- Realizing the Promise of Health Information Exchange
- Event Log Management & Compliance Best Practices: For Government & Healthcare Industry Sectors
- New World Order: Effectively Securing Healthcare Data Through Secure Information Exchanges
- Easier Ways for PACS/RIS End Users to Manage Applications and Desktop Environments
- Accelerate Healthcare Reform with Information Technology
The National Institutes of Health is going to fund several new Big Data to Knowledge Centers of Excellence, from a budget of $96 million over the next four years.
“This era of ‘Big Data’ taxes the ability of biomedical researchers to locate, analyze, and interact with these data (and more generally all biomedical data) and associated software due to the lack of tools, accessibility, and training,” the NIH wrote in its request for applications.
Biomedical research is facing challenges in managing such large data and its IT, and there is also a movement afoot for greater data openness and exchange between industry and academic researchers.
“Biomedical research is increasingly data-intensive,” the NIH said. “Yet the ability to manage, integrate and analyze such data, and to locate and use data generated by others, is often limited.”
The grants are part of the NIH’s Big Data to Knowledge (BD2K) initiative, which “aims to enable a quantum leap in the ability of the biomedical research enterprise to maximize the value of the growing volume and complexity of biomedical data,” said Eric Green, MD, the NIH’s acting associate director for data science and director of the National Human Genome Research Institute.
With the long-term goal of advancing quantitative sciences in general, the NIH is also looking to fund investigators from outside of traditional biomedical areas who may already be using data science in other fields.
In medicine, the goal is to eventually help integrate previously-siloed biomedical and health data — medical images, clinical and behavioral health records, environmental data, genomics and other molecular data.
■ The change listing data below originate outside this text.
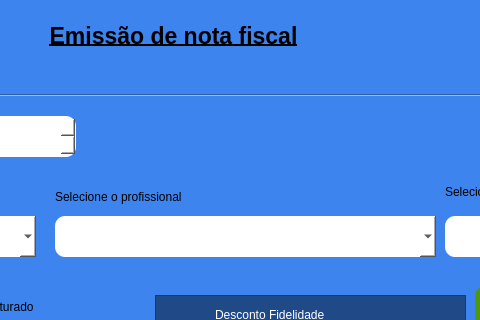
Qt form emissao_nf.ui (JVwolfart/PROJETO-SALAO-JOVEM-PROGRAMADOR) before a commit; both pictures show x 317 to 797 and y 0 to 320 of the 1054 by 839 pixel window.
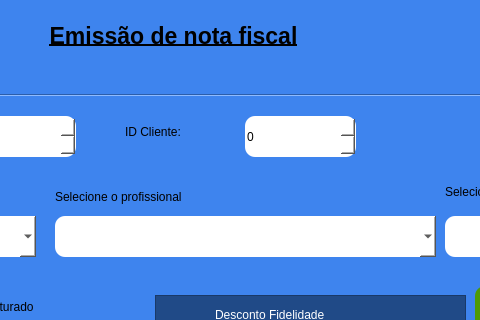
The same form after that commit. Icons and pictures are not drawn.

```diff
--- a/emissao_nf.ui
+++ b/emissao_nf.ui
@@ -707,6 +707,44 @@
        </property>
       </widget>
      </widget>
+     <widget class="QSpinBox" name="Id_Cliente">
+      <property name="enabled">
+       <bool>false</bool>
+      </property>
+      <property name="geometry">
+       <rect>
+        <x>550</x>
+        <y>20</y>
+        <width>111</width>
+        <height>41</height>
+       </rect>
+      </property>
+      <property name="styleSheet">
+       <string notr="true">background-color: rgb(255, 255, 255);
+border-radius: 10px;
+border-color: rgb(0,0,0);
+color: black</string>
+      </property>
+      <property name="readOnly">
+       <bool>true</bool>
+      </property>
+      <property name="maximum">
+       <number>2147483647</number>
+      </property>
+     </widget>
+     <widget class="QLabel" name="label_10">
+      <property name="geometry">
+       <rect>
+        <x>430</x>
+        <y>20</y>
+        <width>71</width>
+        <height>31</height>
+       </rect>
+      </property>
+      <property name="text">
+       <string>ID Cliente:</string>
+      </property>
+     </widget>
     </widget>
    </widget>
    <widget class="QLabel" name="label_4">
```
Outside of healthcare (or possibly related to it), the NIH is also looking to fund research of data from “social media, search histories, and cell phone data.”
In addition to the technology access problems researchers currently face, the NIH wants to address a few technical and policy issues by standardizing data and metadata.“ Investigators need data to be in standard formats to facilitate interoperability, data sharing, and the use of tools to manage and analyze the data,” the NIH wrote in its RFA. “The datasets need to be described by standard metadata to allow novel uses as well as reuse and integration.”
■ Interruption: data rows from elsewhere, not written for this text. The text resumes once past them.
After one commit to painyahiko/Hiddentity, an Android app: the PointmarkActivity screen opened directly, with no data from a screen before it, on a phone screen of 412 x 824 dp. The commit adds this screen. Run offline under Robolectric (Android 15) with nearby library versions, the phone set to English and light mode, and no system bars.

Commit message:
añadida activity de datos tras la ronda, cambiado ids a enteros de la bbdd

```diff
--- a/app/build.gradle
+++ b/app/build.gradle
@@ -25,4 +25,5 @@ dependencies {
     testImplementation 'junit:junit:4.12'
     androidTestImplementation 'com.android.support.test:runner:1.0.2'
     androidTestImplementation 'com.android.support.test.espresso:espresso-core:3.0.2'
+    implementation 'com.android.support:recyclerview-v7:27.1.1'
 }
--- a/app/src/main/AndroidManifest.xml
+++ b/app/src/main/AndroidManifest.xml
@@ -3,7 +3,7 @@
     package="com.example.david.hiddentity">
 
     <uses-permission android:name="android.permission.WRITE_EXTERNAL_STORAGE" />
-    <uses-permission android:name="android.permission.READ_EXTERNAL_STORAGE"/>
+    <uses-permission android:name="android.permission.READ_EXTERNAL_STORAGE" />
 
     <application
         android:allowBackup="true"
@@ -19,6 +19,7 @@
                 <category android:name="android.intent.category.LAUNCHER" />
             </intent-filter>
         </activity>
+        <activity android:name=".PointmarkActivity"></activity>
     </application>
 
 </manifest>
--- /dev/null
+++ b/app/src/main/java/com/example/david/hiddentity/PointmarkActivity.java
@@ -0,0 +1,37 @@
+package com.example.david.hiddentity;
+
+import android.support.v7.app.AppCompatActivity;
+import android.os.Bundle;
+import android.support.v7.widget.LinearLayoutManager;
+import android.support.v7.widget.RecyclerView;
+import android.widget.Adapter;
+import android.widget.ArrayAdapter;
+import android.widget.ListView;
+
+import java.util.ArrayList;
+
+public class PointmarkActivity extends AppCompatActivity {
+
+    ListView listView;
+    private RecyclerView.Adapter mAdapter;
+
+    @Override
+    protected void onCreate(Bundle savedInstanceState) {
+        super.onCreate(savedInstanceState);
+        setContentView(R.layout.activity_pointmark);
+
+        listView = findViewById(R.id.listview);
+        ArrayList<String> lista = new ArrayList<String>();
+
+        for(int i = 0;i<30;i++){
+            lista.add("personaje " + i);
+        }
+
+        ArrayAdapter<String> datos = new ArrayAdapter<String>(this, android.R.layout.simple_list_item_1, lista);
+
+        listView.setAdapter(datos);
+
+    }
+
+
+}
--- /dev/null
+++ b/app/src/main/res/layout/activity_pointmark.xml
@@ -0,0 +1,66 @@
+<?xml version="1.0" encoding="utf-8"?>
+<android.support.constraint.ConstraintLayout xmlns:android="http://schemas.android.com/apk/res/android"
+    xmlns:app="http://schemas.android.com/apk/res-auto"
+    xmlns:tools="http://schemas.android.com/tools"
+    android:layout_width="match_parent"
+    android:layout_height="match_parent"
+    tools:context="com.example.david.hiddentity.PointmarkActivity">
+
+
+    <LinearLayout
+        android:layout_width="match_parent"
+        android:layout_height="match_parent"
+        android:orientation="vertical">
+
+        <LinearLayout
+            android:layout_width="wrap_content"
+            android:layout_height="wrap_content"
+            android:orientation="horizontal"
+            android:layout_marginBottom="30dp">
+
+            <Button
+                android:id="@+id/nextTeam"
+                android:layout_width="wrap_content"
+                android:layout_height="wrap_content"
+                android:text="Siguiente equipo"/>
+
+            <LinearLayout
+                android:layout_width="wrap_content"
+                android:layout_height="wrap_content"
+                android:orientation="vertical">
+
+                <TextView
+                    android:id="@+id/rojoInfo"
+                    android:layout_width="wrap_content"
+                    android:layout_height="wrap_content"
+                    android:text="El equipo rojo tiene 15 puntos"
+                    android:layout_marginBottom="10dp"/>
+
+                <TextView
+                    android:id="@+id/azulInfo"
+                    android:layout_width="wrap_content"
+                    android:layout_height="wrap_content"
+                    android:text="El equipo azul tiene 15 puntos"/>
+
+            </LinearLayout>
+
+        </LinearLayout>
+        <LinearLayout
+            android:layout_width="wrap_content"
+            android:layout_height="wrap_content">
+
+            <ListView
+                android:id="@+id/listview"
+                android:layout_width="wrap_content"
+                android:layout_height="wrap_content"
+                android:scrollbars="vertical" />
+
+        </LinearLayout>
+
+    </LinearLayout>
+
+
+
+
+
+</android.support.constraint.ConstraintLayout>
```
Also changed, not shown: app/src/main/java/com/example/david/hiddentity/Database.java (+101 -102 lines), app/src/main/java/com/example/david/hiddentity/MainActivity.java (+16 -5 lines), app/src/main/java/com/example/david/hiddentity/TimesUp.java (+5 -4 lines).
For researchers looking to apply for the grants — up to $2 million per project annually — the application due date is November 20, 2013.